───── Data records ─────

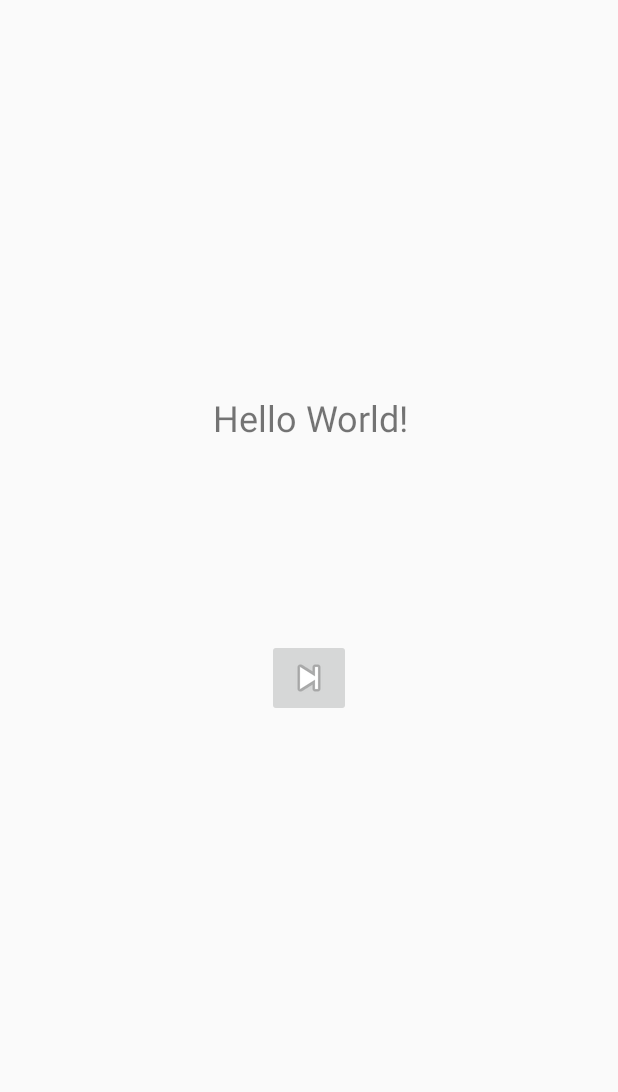
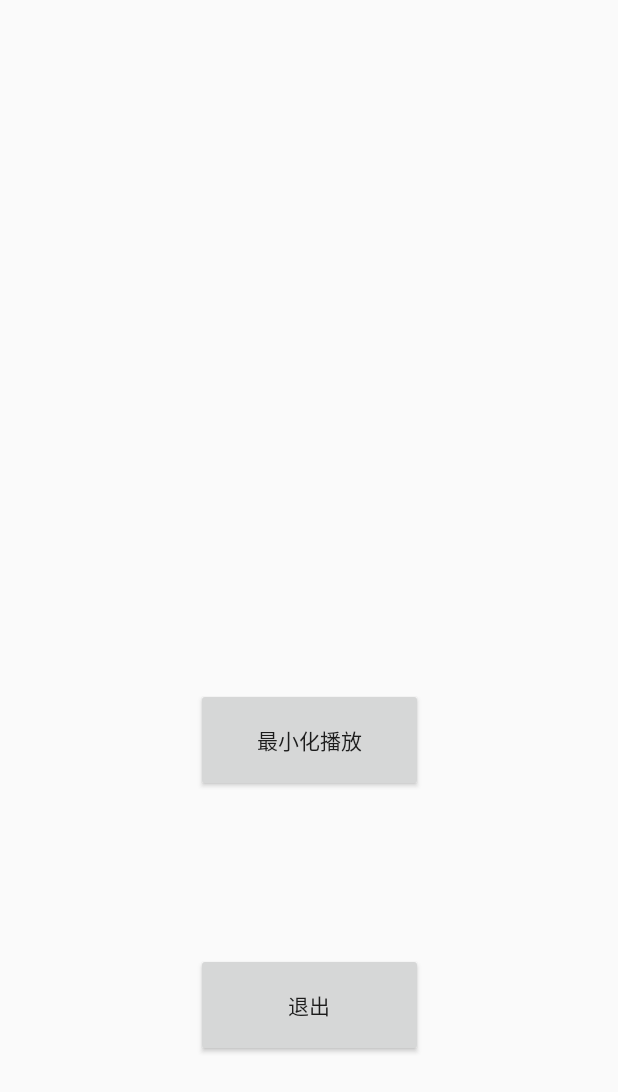
Before and after one commit to yingshaoxo/Offline_Netease_MusicPlayer, an Android app: the layout activity_main.xml on its own in the app's theme, with its tools: preview values and no code run, on a phone screen of 412 x 824 dp. Shown: the top 1092 px of the screen. Run offline under Robolectric (Android 15) with nearby library versions, the phone set to English and light mode, and no system bars.

```diff
--- a/app/build.gradle
+++ b/app/build.gradle
@@ -32,4 +32,6 @@ dependencies {
     testImplementation 'junit:junit:4.12'
     androidTestImplementation 'com.android.support.test:runner:1.0.1'
     androidTestImplementation 'com.android.support.test.espresso:espresso-core:3.0.1'
+
+    compile 'ru.alexbykov:nopermission:1.1.2'
 }
--- a/app/src/main/AndroidManifest.xml
+++ b/app/src/main/AndroidManifest.xml
@@ -16,6 +16,7 @@
                 <category android:name="android.intent.category.LAUNCHER" />
             </intent-filter>
         </activity>
+        <service android:name=".MyService" />
     </application>
 
 </manifest>
--- a/app/src/main/res/layout/activity_main.xml
+++ b/app/src/main/res/layout/activity_main.xml
@@ -2,36 +2,38 @@
 <android.support.constraint.ConstraintLayout xmlns:android="http://schemas.android.com/apk/res/android"
     xmlns:app="http://schemas.android.com/apk/res-auto"
     xmlns:tools="http://schemas.android.com/tools"
+    android:id="@+id/Layout"
     android:layout_width="match_parent"
     android:layout_height="match_parent"
     android:visibility="visible"
     tools:context=".MainActivity">
 
-    <TextView
-        android:id="@+id/textView"
-        android:layout_width="wrap_content"
-        android:layout_height="wrap_content"
-        android:text="Hello World!"
-        android:textAlignment="center"
-        android:textSize="24sp"
-        app:layout_constraintBottom_toBottomOf="parent"
-        app:layout_constraintHorizontal_bias="0.502"
-        app:layout_constraintLeft_toLeftOf="parent"
-        app:layout_constraintRight_toRightOf="parent"
-        app:layout_constraintTop_toTopOf="parent"
-        app:layout_constraintVertical_bias="0.331" />
-
-    <ImageButton
-        android:id="@+id/imageButton"
-        android:layout_width="wrap_content"
-        android:layout_height="wrap_content"
+    <Button
+        android:id="@+id/exit"
+        android:layout_width="151dp"
+        android:layout_height="69dp"
         android:layout_marginBottom="8dp"
         android:layout_marginTop="8dp"
+        android:text="退出"
         app:layout_constraintBottom_toBottomOf="parent"
         app:layout_constraintEnd_toEndOf="parent"
+        app:layout_constraintHorizontal_bias="0.502"
         app:layout_constraintStart_toStartOf="parent"
-        app:layout_constraintTop_toBottomOf="@+id/textView"
-        app:layout_constraintVertical_bias="0.268"
-        app:srcCompat="@android:drawable/ic_media_next" />
+        app:layout_constraintTop_toBottomOf="@+id/minimize"
+        app:layout_constraintVertical_bias="0.471" />
+
+    <Button
+        android:id="@+id/minimize"
+        android:layout_width="151dp"
+        android:layout_height="69dp"
+        android:layout_marginBottom="296dp"
+        android:layout_marginTop="8dp"
+        android:text="最小化播放"
+        app:layout_constraintBottom_toBottomOf="parent"
+        app:layout_constraintEnd_toEndOf="parent"
+        app:layout_constraintHorizontal_bias="0.502"
+        app:layout_constraintStart_toStartOf="parent"
+        app:layout_constraintTop_toTopOf="parent"
+        app:layout_constraintVertical_bias="1.0" />
 
 </android.support.constraint.ConstraintLayout>
--- a/build.gradle
+++ b/build.gradle
@@ -1,7 +1,7 @@
 // Top-level build file where you can add configuration options common to all sub-projects/modules.
 
 buildscript {
-    ext.kotlin_version = '1.2.20'
+    ext.kotlin_version = '1.2.21'
     repositories {
         google()
         jcenter()
```
Also changed, not shown: app/src/main/java/xyz/yingshaoxo/android/myapplication/MainActivity.kt (+21 -43 lines), app/src/main/java/xyz/yingshaoxo/android/myapplication/MyService.kt (added, +70 -0 lines), gradle.properties (+5 -5 lines).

─────

With all pictures omitted, repeat every record above word for word.

_Response to the exercise_:
Before and after one commit to yingshaoxo/Offline_Netease_MusicPlayer, an Android app: the layout activity_main.xml on its own in the app's theme, with its tools: preview values and no code run, on a phone screen of 412 x 824 dp. Shown: the top 1092 px of the screen. Run offline under Robolectric (Android 15) with nearby library versions, the phone set to English and light mode, and no system bars.

```diff
--- a/app/build.gradle
+++ b/app/build.gradle
@@ -32,4 +32,6 @@ dependencies {
     testImplementation 'junit:junit:4.12'
     androidTestImplementation 'com.android.support.test:runner:1.0.1'
     androidTestImplementation 'com.android.support.test.espresso:espresso-core:3.0.1'
+
+    compile 'ru.alexbykov:nopermission:1.1.2'
 }
--- a/app/src/main/AndroidManifest.xml
+++ b/app/src/main/AndroidManifest.xml
@@ -16,6 +16,7 @@
                 <category android:name="android.intent.category.LAUNCHER" />
             </intent-filter>
         </activity>
+        <service android:name=".MyService" />
     </application>
 
 </manifest>
--- a/app/src/main/res/layout/activity_main.xml
+++ b/app/src/main/res/layout/activity_main.xml
@@ -2,36 +2,38 @@
 <android.support.constraint.ConstraintLayout xmlns:android="http://schemas.android.com/apk/res/android"
     xmlns:app="http://schemas.android.com/apk/res-auto"
     xmlns:tools="http://schemas.android.com/tools"
+    android:id="@+id/Layout"
     android:layout_width="match_parent"
     android:layout_height="match_parent"
     android:visibility="visible"
     tools:context=".MainActivity">
 
-    <TextView
-        android:id="@+id/textView"
-        android:layout_width="wrap_content"
-        android:layout_height="wrap_content"
-        android:text="Hello World!"
-        android:textAlignment="center"
-        android:textSize="24sp"
-        app:layout_constraintBottom_toBottomOf="parent"
-        app:layout_constraintHorizontal_bias="0.502"
-        app:layout_constraintLeft_toLeftOf="parent"
-        app:layout_constraintRight_toRightOf="parent"
-        app:layout_constraintTop_toTopOf="parent"
-        app:layout_constraintVertical_bias="0.331" />
-
-    <ImageButton
-        android:id="@+id/imageButton"
-        android:layout_width="wrap_content"
-        android:layout_height="wrap_content"
+    <Button
+        android:id="@+id/exit"
+        android:layout_width="151dp"
+        android:layout_height="69dp"
         android:layout_marginBottom="8dp"
         android:layout_marginTop="8dp"
+        android:text="退出"
         app:layout_constraintBottom_toBottomOf="parent"
         app:layout_constraintEnd_toEndOf="parent"
+        app:layout_constraintHorizontal_bias="0.502"
         app:layout_constraintStart_toStartOf="parent"
-        app:layout_constraintTop_toBottomOf="@+id/textView"
-        app:layout_constraintVertical_bias="0.268"
-        app:srcCompat="@android:drawable/ic_media_next" />
+        app:layout_constraintTop_toBottomOf="@+id/minimize"
+        app:layout_constraintVertical_bias="0.471" />
+
+    <Button
+        android:id="@+id/minimize"
+        android:layout_width="151dp"
+        android:layout_height="69dp"
+        android:layout_marginBottom="296dp"
+        android:layout_marginTop="8dp"
+        android:text="最小化播放"
+        app:layout_constraintBottom_toBottomOf="parent"
+        app:layout_constraintEnd_toEndOf="parent"
+        app:layout_constraintHorizontal_bias="0.502"
+        app:layout_constraintStart_toStartOf="parent"
+        app:layout_constraintTop_toTopOf="parent"
+        app:layout_constraintVertical_bias="1.0" />
 
 </android.support.constraint.ConstraintLayout>
--- a/build.gradle
+++ b/build.gradle
@@ -1,7 +1,7 @@
 // Top-level build file where you can add configuration options common to all sub-projects/modules.
 
 buildscript {
-    ext.kotlin_version = '1.2.20'
+    ext.kotlin_version = '1.2.21'
     repositories {
         google()
         jcenter()
```
Also changed, not shown: app/src/main/java/xyz/yingshaoxo/android/myapplication/MainActivity.kt (+21 -43 lines), app/src/main/java/xyz/yingshaoxo/android/myapplication/MyService.kt (added, +70 -0 lines), gradle.properties (+5 -5 lines).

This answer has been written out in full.